» **Task brief**:
Your task is to copy every line below that contains the word "button".

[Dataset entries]

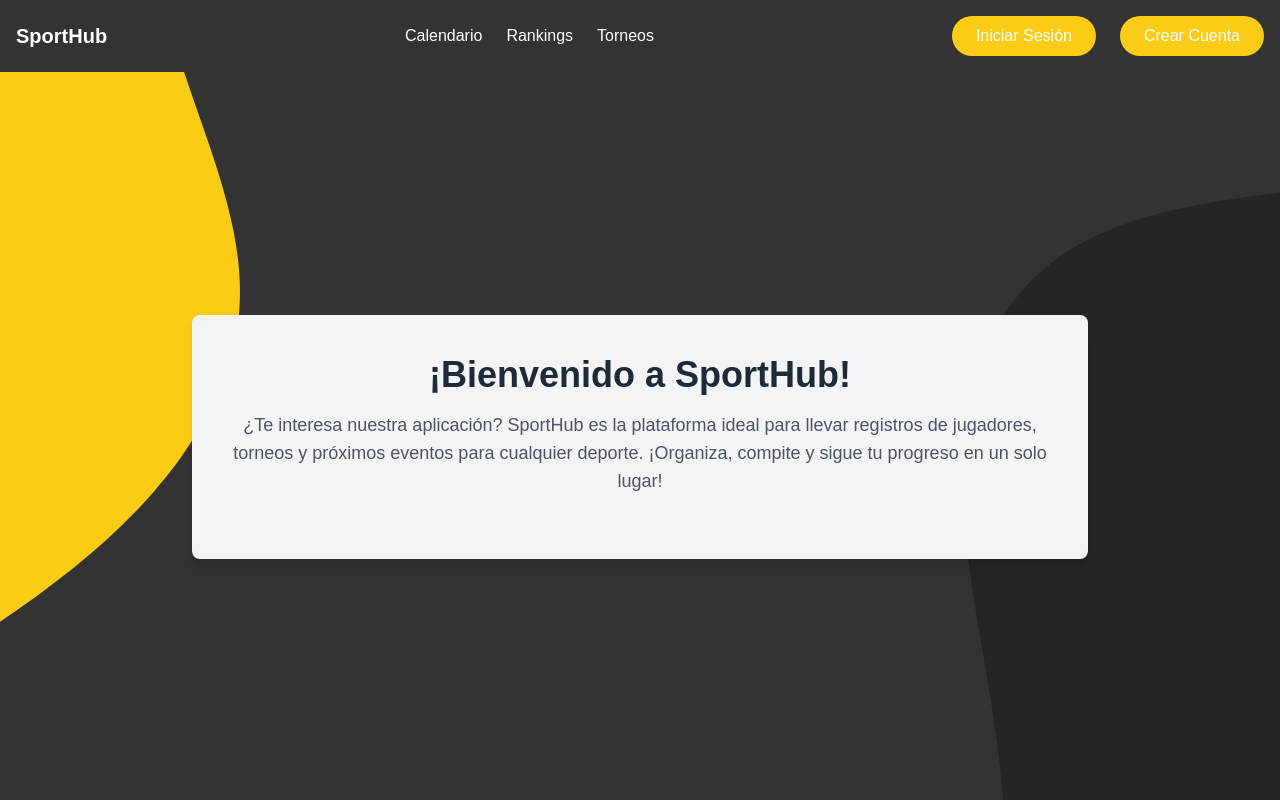
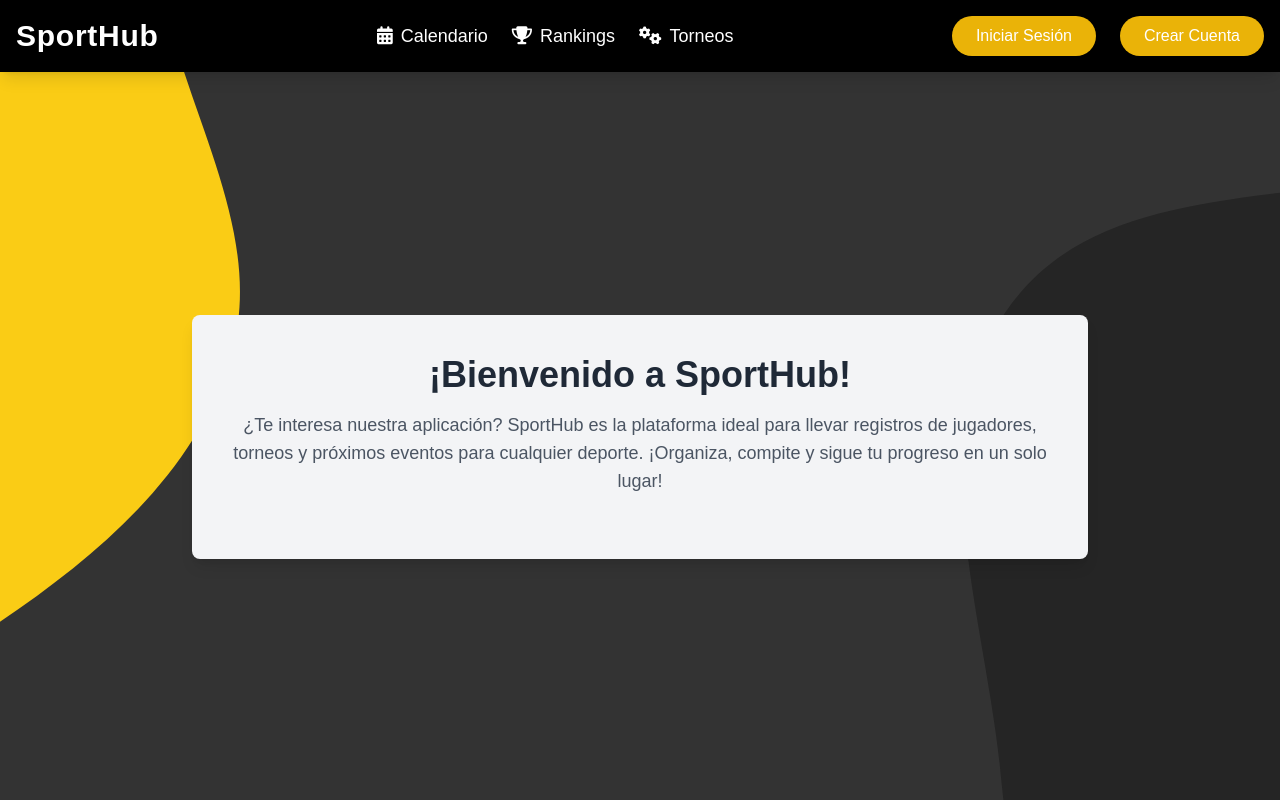
Before and after one commit to AlvaroAndres123/SportHub, a Next.js app: page / in a window 1280 px wide. Shown: the top 800 px of the page. Built offline with nearby package versions, Linux system fonts and the light colour scheme; no server answers.

Commit message:
Improved Navbar

```diff
--- a/components/navbar.tsx
+++ b/components/navbar.tsx
@@ -3,6 +3,8 @@ import React, { useState } from "react";
 import Link from "next/link";
 import { signOut } from "next-auth/react";
 import { useSession } from "next-auth/react";
+import "@fortawesome/fontawesome-free/css/all.min.css";
+
 
 const Navbar: React.FC = () => {
   const [isOpen, setIsOpen] = useState(false);
@@ -13,39 +15,37 @@ const Navbar: React.FC = () => {
   const toggleDropdown = () => setDropdownOpen(!dropdownOpen);
 
   return (
-    <nav className="sticky top-0 z-50 bg-secondary text-white w-full">
+    <nav className="sticky top-0 z-50 bg-black text-white shadow-lg w-full">
       <div className="container mx-auto flex justify-between items-center p-4">
-        <div className="text-xl font-bold">
-          <Link className="hover:text-primary" href="/">
+        <div className="text-3xl font-semibold tracking-wide">
+          <Link className="hover:text-yellow-400 transition-all duration-300" href="/">
             SportHub
           </Link>
         </div>
-        <div className="hidden md:flex gap-6">
-          <Link className="hover:text-primary" href="/pages/Functions/Calendar">
-            Calendario
+        <div className="hidden md:flex gap-6 text-lg">
+          <Link className="flex items-center hover:text-yellow-400 transition-all duration-300" href="/pages/Functions/Calendar">
+            <i className="fas fa-calendar-alt mr-2" /> Calendario
           </Link>
-          <Link className="hover:text-primary" href="/pages/Functions/Ranking">
-            Rankings
+          <Link className="flex items-center hover:text-yellow-400 transition-all duration-300" href="/pages/Functions/Ranking">
+            <i className="fas fa-trophy mr-2" /> Rankings
           </Link>
-          <Link className="hover:text-primary" href="/pages/Functions/Tournaments">
-            Torneos
+          <Link className="flex items-center hover:text-yellow-400 transition-all duration-300" href="/pages/Functions/Tournaments">
+            <i className="fas fa-cogs mr-2" /> Torneos
           </Link>
         </div>
         <div className="hidden md:flex gap-6 items-center relative">
           {session ? (
             <div className="flex items-center gap-2">
-              <span>Bienvenido, {session.user?.name}</span>
-              <button onClick={toggleDropdown} className="relative focus:outline-none">
+              <span className="text-sm font-semibold">Bienvenido, {session.user?.name}</span>
+              <button onClick={toggleDropdown} className="relative">
                 <img
                   src={session.user?.image || "/img/default-avatar.jpg"}
                   alt="Avatar"
-                  className="w-8 h-8 rounded-full cursor-pointer"
+                  className="w-10 h-10 rounded-full object-cover cursor-pointer transform hover:scale-110 transition-transform duration-200"
                 />
                 {dropdownOpen && (
-                  <div className="absolute right-0 mt-2 w-48 bg-white text-black rounded-lg shadow-lg py-2">
-                    <Link href="/pages/player" className="block px-4 py-2 hover:bg-gray-100">
-                      Configuración
-                    </Link>
+                  <div className="absolute right-0 mt-2 w-48 bg-white text-black rounded-lg shadow-xl py-2">
+                    <Link href="/pages/player" className="block px-4 py-2 hover:bg-gray-100">Configuración</Link>
                     <button
                       onClick={() => signOut()}
                       className="text-left px-4 py-2 hover:bg-gray-100"
@@ -58,10 +58,10 @@ const Navbar: React.FC = () => {
             </div>
           ) : (
             <>
-              <Link className="bg-yellow-400 text-white py-2 px-6 rounded-full hover:bg-yellow-500 transition-all duration-300" href="/pages/login">
+              <Link className="bg-yellow-500 text-white py-2 px-6 rounded-full hover:bg-yellow-600 transition-all duration-300" href="/pages/login">
                 Iniciar Sesión
               </Link>
-              <Link className="bg-yellow-400 text-white py-2 px-6 rounded-full hover:bg-yellow-500 transition-all duration-300" href="/pages/register">
+              <Link className="bg-yellow-500 text-white py-2 px-6 rounded-full hover:bg-yellow-600 transition-all duration-300" href="/pages/register">
                 Crear Cuenta
               </Link>
             </>
@@ -69,52 +69,54 @@ const Navbar: React.FC = () => {
         </div>
         <div className="md:hidden flex items-center">
           <button onClick={toggleMenu} className="text-white focus:outline-none">
-            {isOpen ? "Cerrar" : "Menú"}
+            <i className={`fas ${isOpen ? "fa-times" : "fa-bars"} text-3xl`} />
           </button>
         </div>
       </div>
+
+      {/* Menú móvil */}
       {isOpen && (
-        <div className="md:hidden absolute top-full inset-x-0 bg-[#333333] w-full text-white flex flex-col items-center space-y-4 py-4">
-          <Link onClick={toggleMenu} className="hover:text-primary" href="/pages/Functions/Calendar">
-            Calendario
+        <div className="md:hidden absolute top-full inset-x-0 bg-gray-800 w-full text-white flex flex-col items-center space-y-4 py-4 shadow-xl">
+          <Link onClick={toggleMenu} className="flex items-center hover:text-yellow-400 transition-all duration-300" href="/pages/Functions/Calendar">
+            <i className="fas fa-calendar-alt mr-2" /> Calendario
           </Link>
-          <Link onClick={toggleMenu} className="hover:text-primary" href="/pages/Functions/Ranking">
-            Rankings
+          <Link onClick={toggleMenu} className="flex items-center hover:text-yellow-400 transition-all duration-300" href="/pages/Functions/Ranking">
+            <i className="fas fa-trophy mr-2" /> Rankings
           </Link>
-          <Link onClick={toggleMenu} className="hover:text-primary" href="/pages/Functions/Tournaments">
-            Torneos
+          <Link onClick={toggleMenu} className="flex items-center hover:text-yellow-400 transition-all duration-300" href="/pages/Functions/Tournaments">
+            <i className="fas fa-cogs mr-2" /> Torneos
           </Link>
           {session ? (
             <>
               <div className="flex items-center gap-2">
-                <span>Bienvenido, {session.user?.name}</span>
+                <span className="text-sm font-semibold">Bienvenido, {session.user?.name}</span>
                 <img
                   src={session.user?.image || "/default-avatar.png"}
                   alt="Avatar"
-                  className="w-8 h-8 rounded-full cursor-pointer"
+                  className="w-10 h-10 rounded-full object-cover cursor-pointer transform hover:scale-110 transition-transform duration-200"
                   onClick={toggleDropdown}
                 />
               </div>
               {dropdownOpen && (
                 <div className="flex flex-col space-y-2 mt-4">
-                  <Link onClick={toggleMenu} href="/configuracion" className="hover:text-primary">
-                    Configuración
+                  <Link onClick={toggleMenu} href="/configuracion" className="hover:text-yellow-400 transition-all duration-300">
+                    <i className="fas fa-cogs mr-2" /> Configuración
                   </Link>
                   <button
                     onClick={() => { signOut(); toggleMenu(); }}
-                    className="text-left w-full hover:text-primary"
+                    className="text-left w-full hover:text-yellow-400 transition-all duration-300"
                   >
-                    Cerrar Sesión
+                    <i className="fas fa-sign-out-alt mr-2" /> Cerrar Sesión
                   </button>
                 </div>
               )}
             </>
           ) : (
             <>
-              <Link onClick={toggleMenu} className="bg-yellow-400 text-white py-2 px-6 rounded-full hover:bg-yellow-500 transition-all duration-300" href="/pages/login">
+              <Link onClick={toggleMenu} className="bg-yellow-500 text-white py-2 px-6 rounded-full hover:bg-yellow-600 transition-all duration-300" href="/pages/login">
                 Iniciar Sesión
               </Link>
-              <Link onClick={toggleMenu} className="bg-yellow-400 text-white py-2 px-6 rounded-full hover:bg-yellow-500 transition-all duration-300" href="/pages/register">
+              <Link onClick={toggleMenu} className="bg-yellow-500 text-white py-2 px-6 rounded-full hover:bg-yellow-600 transition-all duration-300" href="/pages/register">
                 Crear Cuenta
               </Link>
             </>
--- a/package.json
+++ b/package.json
@@ -9,6 +9,7 @@
     "lint": "next lint"
   },
   "dependencies": {
+    "@fortawesome/fontawesome-free": "^6.7.1",
     "@vercel/postgres": "^0.10.0",
     "auth": "^1.1.1",
     "bcrypt": "^5.1.1",
```
Also changed, not shown: 1 other file (tests, documents, lock files or other folders).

» **Problem solution**:
-              <button onClick={toggleDropdown} className="relative focus:outline-none">
+              <button onClick={toggleDropdown} className="relative">
                     <button
           <button onClick={toggleMenu} className="text-white focus:outline-none">
           </button>
                   <button
                   </button>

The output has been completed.